== Task ==
Go over the entries below line by line, copying each one that contains the word "templates".
__________________________________________________
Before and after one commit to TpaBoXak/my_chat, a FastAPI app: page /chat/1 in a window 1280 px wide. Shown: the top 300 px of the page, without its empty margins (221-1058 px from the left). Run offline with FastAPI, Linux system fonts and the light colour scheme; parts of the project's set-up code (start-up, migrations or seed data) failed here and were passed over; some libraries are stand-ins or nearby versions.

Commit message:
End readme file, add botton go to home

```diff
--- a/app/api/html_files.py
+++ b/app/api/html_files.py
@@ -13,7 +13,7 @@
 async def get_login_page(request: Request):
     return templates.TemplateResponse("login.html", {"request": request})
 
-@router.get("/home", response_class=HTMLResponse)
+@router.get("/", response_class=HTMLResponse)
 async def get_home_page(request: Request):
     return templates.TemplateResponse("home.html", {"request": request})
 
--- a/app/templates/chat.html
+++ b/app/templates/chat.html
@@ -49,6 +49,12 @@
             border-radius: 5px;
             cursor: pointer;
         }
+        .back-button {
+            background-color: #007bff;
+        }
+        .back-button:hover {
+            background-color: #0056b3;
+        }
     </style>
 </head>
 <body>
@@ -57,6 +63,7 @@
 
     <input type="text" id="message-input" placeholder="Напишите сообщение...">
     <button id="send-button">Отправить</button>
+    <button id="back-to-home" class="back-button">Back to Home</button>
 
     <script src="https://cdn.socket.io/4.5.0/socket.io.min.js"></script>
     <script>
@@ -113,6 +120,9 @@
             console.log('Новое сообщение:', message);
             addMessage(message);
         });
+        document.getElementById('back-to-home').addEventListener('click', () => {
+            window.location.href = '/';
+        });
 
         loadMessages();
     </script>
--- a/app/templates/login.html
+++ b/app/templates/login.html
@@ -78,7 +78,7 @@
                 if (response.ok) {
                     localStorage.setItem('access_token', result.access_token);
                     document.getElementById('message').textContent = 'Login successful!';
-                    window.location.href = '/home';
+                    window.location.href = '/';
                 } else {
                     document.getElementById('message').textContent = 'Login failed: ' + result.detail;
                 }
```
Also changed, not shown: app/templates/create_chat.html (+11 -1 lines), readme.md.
__________________________________________________
== Task output ==
     return templates.TemplateResponse("login.html", {"request": request})
     return templates.TemplateResponse("home.html", {"request": request})
--- a/app/templates/chat.html
+++ b/app/templates/chat.html
--- a/app/templates/login.html
+++ b/app/templates/login.html
Also changed, not shown: app/templates/create_chat.html (+11 -1 lines), readme.md.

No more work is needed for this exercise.